**Sources:**

-This post is based on the documentary **“The Light Bulb Conspiracy”** by Cosima Dannoritzen.

-http://www.apfelkraut.org/2011/03/the-untold-story-of-planned-obsolescence/

-http://quiet-environmentalist.com/is-the-earth-doomed-due-to-planned-obsolescence/

-http://www.amazon.com/Made-Break-Technology-Obsolescence-America/dp/0674022033

-http://www.amazon.co.uk/Planned-Obsolescence-Publishing-Technology-Academy/dp/0814727883

## Urban Aquaponics, Internet and Food

**“My garden is sending tweets!” Eric Maundu**

Just came across this amazing video in which Eric Maundu talks about his start-up “**Kijani Grows**” (“Kijani” is Swahili for green), a small startup that designs and sells custom aquaponics systems for growing food using cheap technology including arduino boards. Toby and I often talk about “closed loop systems”, this is a great example of one.

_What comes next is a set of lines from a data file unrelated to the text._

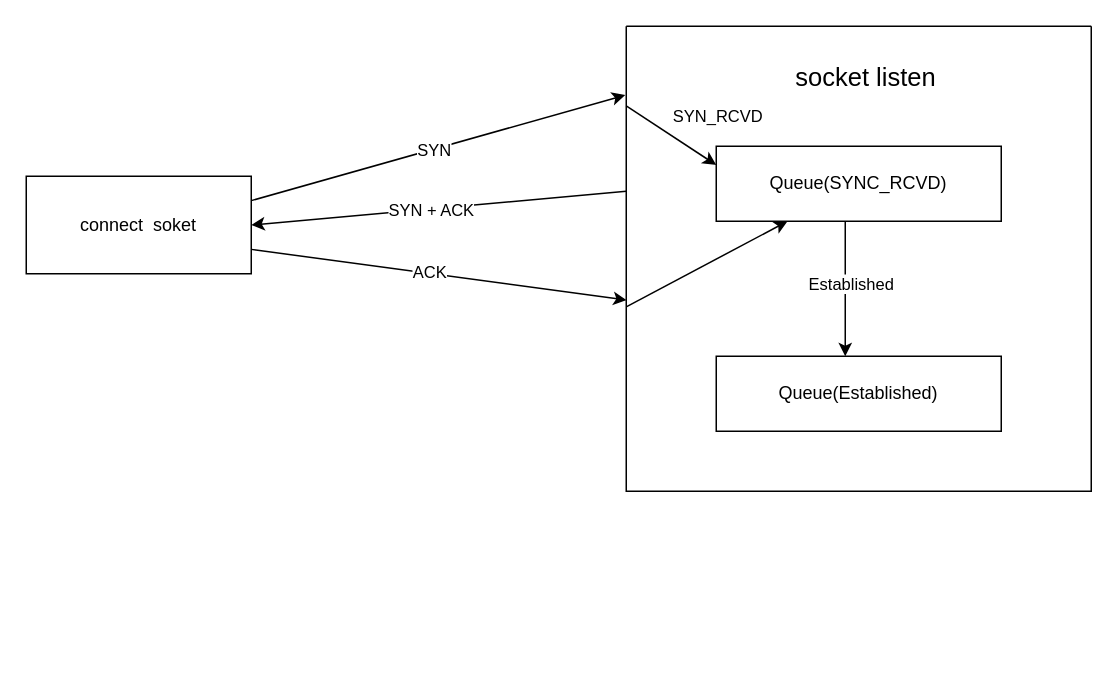
Earlier version of the draw.io diagram listen queue.drawio (kot-Pixel/drawIo). Source tidied: cells renumbered, new cells numbered last; positions are measured from the earlier drawing's top-left corner, leaving out a move shared by most shapes. Both pictures are drawn from the tidied source at 150%, with x=0, y=0 at pixel (26, 26).
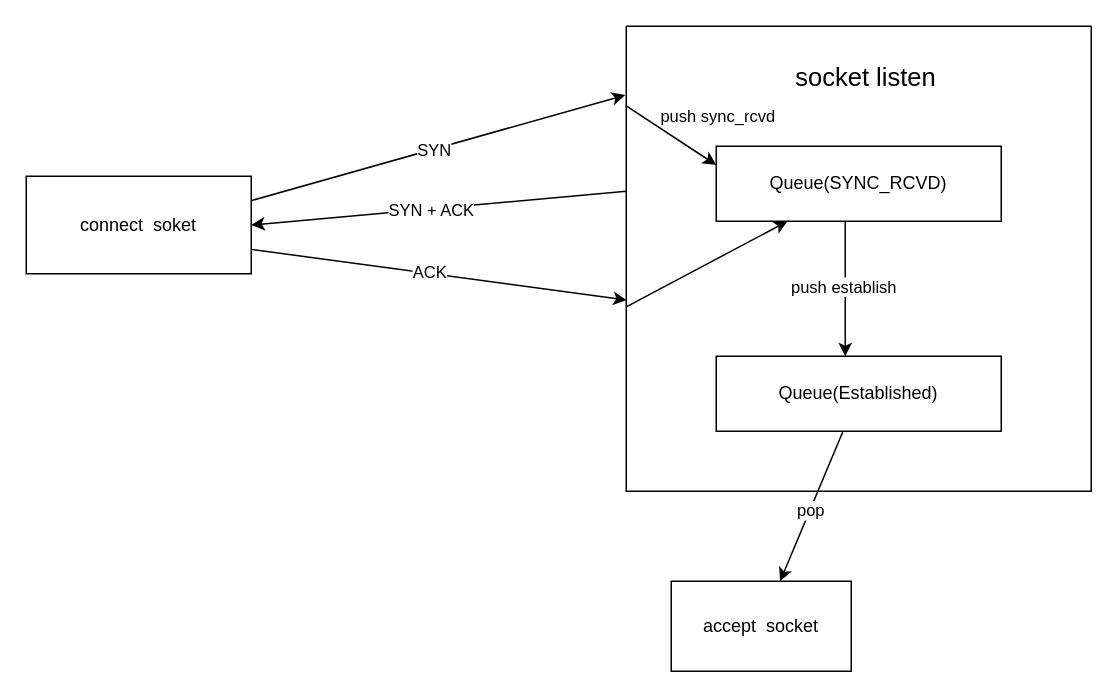
Above is the later version.

Unchanged cells that the change refers to:
```xml
<mxCell id="2" style="edgeStyle=orthogonalEdgeStyle;rounded=0;orthogonalLoop=1;jettySize=auto;html=1;" parent="1" edge="1">
  <mxGeometry relative="1" as="geometry">
    <mxPoint x="546" y="130" as="sourcePoint" />
    <mxPoint x="546" y="220" as="targetPoint" />
  </mxGeometry>
</mxCell>
<mxCell id="5" value="Queue(Established)" style="rounded=0;whiteSpace=wrap;html=1;" parent="1" vertex="1">
  <mxGeometry x="460" y="220" width="190" height="50" as="geometry" />
</mxCell>
<mxCell id="11" style="endArrow=classic;html=1;rounded=0;entryX=0;entryY=0.25;entryDx=0;entryDy=0;" parent="1" edge="1" source="6" target="4">
  <mxGeometry relative="1" as="geometry" />
</mxCell>
```

Diff of the diagram source:
```diff
@@
-    <mxCell id="3" value="Established" style="edgeLabel;html=1;align=center;verticalAlign=middle;" parent="2" vertex="1">
-      <mxGeometry x="-0.09" y="3" relative="1" as="geometry" />
-    </mxCell>
+    <mxCell id="18" value="push establish" style="edgeLabel;html=1;align=center;verticalAlign=middle;" parent="2" vertex="1">
+      <mxGeometry x="-0.04" y="-2" relative="1" as="geometry" />
+    </mxCell>
@@
+    <mxCell id="19" style="rounded=0;jettySize=auto;html=1;" parent="1" edge="1" source="5" target="21">
+      <mxGeometry relative="1" as="geometry" />
+    </mxCell>
+    <mxCell id="20" value="pop" style="edgeLabel;html=1;align=center;verticalAlign=middle;" parent="19" vertex="1">
+      <mxGeometry x="0.06" relative="1" as="geometry" />
+    </mxCell>
@@
-    <mxCell id="12" value="SYN_RCVD" style="edgeLabel;html=1;align=center;verticalAlign=middle;" parent="11" vertex="1">
+    <mxCell id="12" value="push sync_rcvd" style="edgeLabel;html=1;align=center;verticalAlign=middle;" parent="11" vertex="1">
       <mxGeometry x="-0.17" y="2" relative="1" as="geometry">
         <mxPoint x="34" y="-8" as="offset" />
       </mxGeometry>
     </mxCell>
@@
+    <mxCell id="21" value="accept&amp;nbsp; socket" style="rounded=0;whiteSpace=wrap;html=1;" parent="1" vertex="1">
+      <mxGeometry x="430" y="370" width="120" height="60" as="geometry" />
+    </mxCell>
```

*“The land in West Oakland where Eric Maundu is trying to farm is covered with freeways, roads, light rail and parking lots so there’s not much arable land and the soil is contaminated. So Maundu doesn’t use soil. Instead he’s growing plants using fish and circulating water. It’s called aquaponics- a gardening system that combines hydroponics (water-based planting) and aquaculture (fish farming). It’s been hailed as the future of farming: it uses less water (up to 90% less than traditional gardening), doesn’t attract soil-based bugs and produces two types of produce (both plants and fish). **Aquaponics has become popular in recent years among urban gardeners and DIY tinkerers, but Maundu- who is trained in industrial robotics- has taken the agricultural craft one step further and made his gardens smart. Using sensors (to detect water level, pH and temperature), microprocessors (mostly the open-source Arduino microcontroller), relay cards, clouds and social media networks (Twitter and Facebook), Maundu has programmed his gardens to tweet when there’s a problem (e.g. not enough water) or when there’s news (e.g. an over-abundance of food to share).*

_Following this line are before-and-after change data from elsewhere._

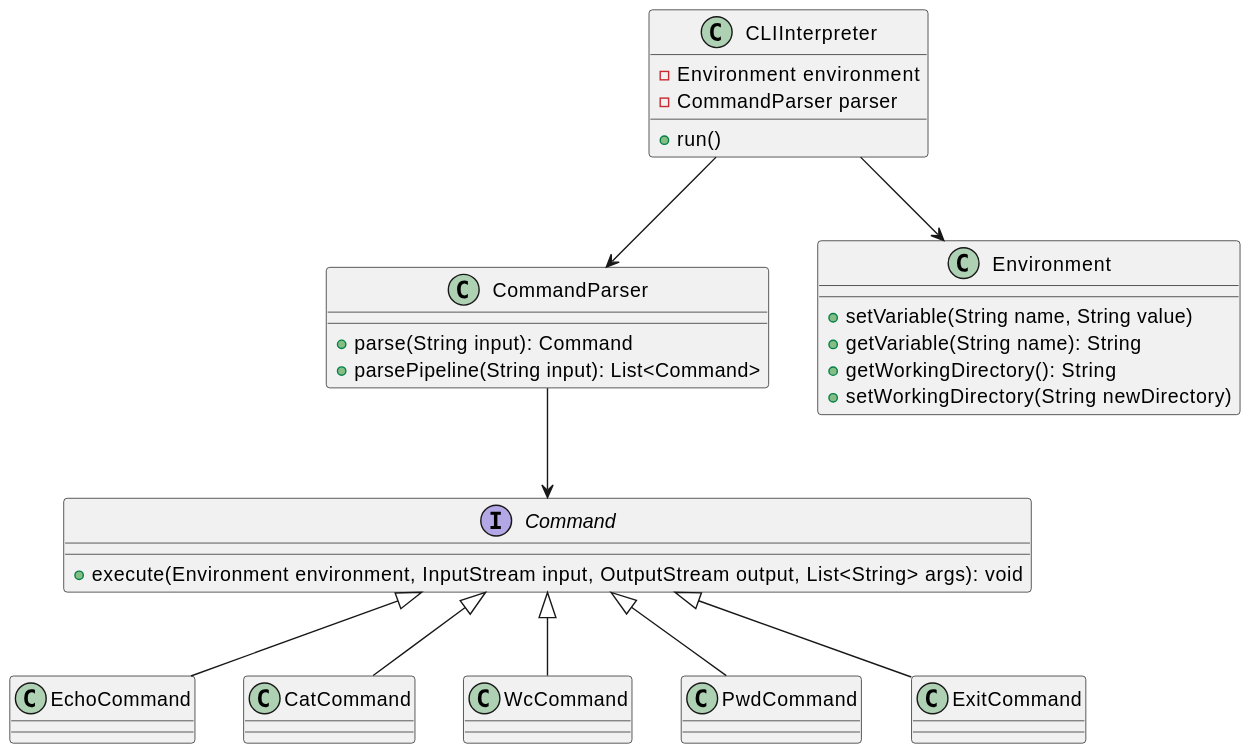
Above: docs/images/classes.svg in itmo-software-design/cli (PlantUML), before the change.
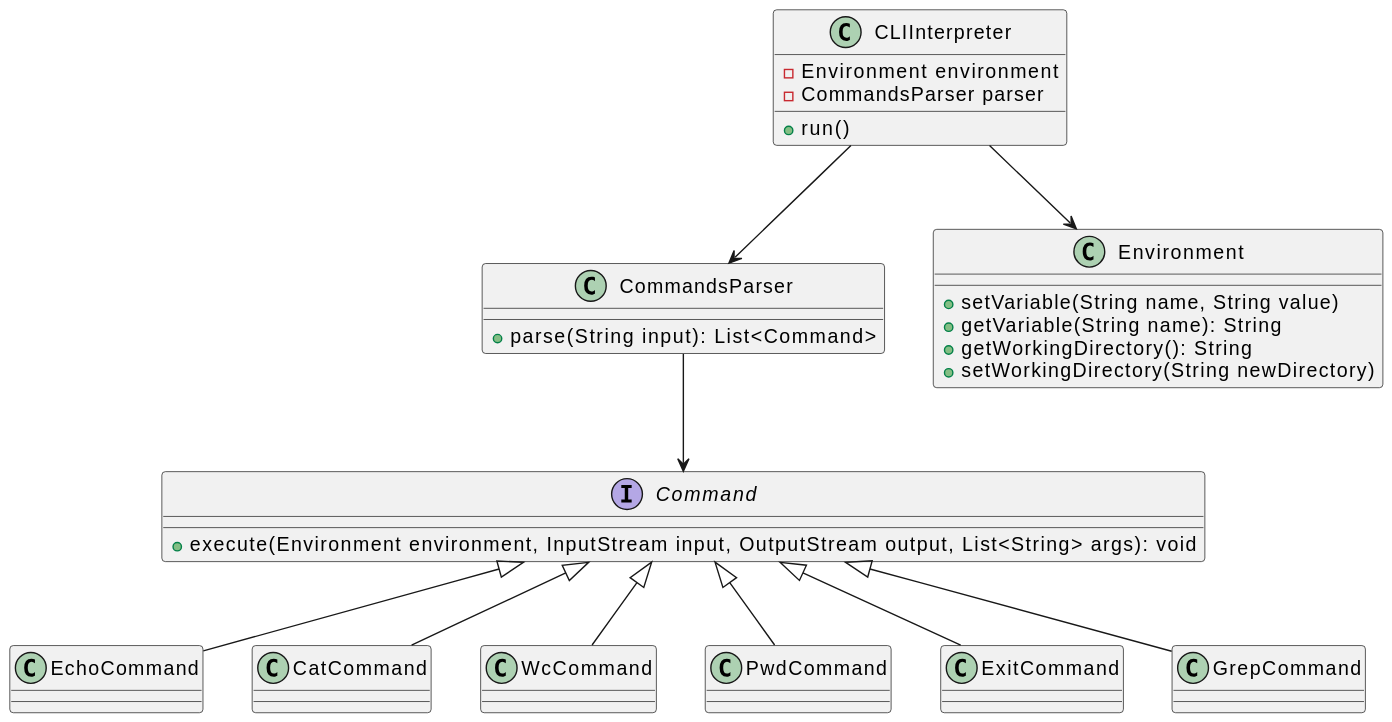
The same diagram one commit later.

Commit message:
Supported Grep command.

Change to the diagram source:
```diff
@@ -1,13 +1,12 @@
 @startuml
 class CLIInterpreter {
     - Environment environment
-    - CommandParser parser
+    - CommandsParser parser
     + run()
 }
 
-class CommandParser {
-    + parse(String input): Command
-    + parsePipeline(String input): List<Command>
+class CommandsParser {
+    + parse(String input): List<Command>
 }
 
 class Environment {
@@ -31,12 +30,15 @@
 
 class ExitCommand
 
-CLIInterpreter --> CommandParser
+class GrepCommand
+
+CLIInterpreter --> CommandsParser
 CLIInterpreter --> Environment
-CommandParser --> Command
+CommandsParser --> Command
 Command <|-- EchoCommand
 Command <|-- CatCommand
 Command <|-- WcCommand
 Command <|-- PwdCommand
 Command <|-- ExitCommand
+Command <|-- GrepCommand
 @enduml
```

*Maundu himself ran from agriculture in his native Kenya- where he saw it as a struggle for land, water and resources. This changed when he realized he could farm without soil and with little water via aquaponics and that he could apply his robotics background to farming. Today he runs Kijani Grows (“Kijani” is Swahili for green), a small startup that designs and sells custom aquaponics systems for growing food and attempts to explore new frontiers of computer-controlled gardening. Maundu believes that by putting gardens online, especially in places like West Oakland (where his solar-powered gardens are totally off the grid), it’s the only way to make sure that farming remains viable to the next generation of urban youth.”*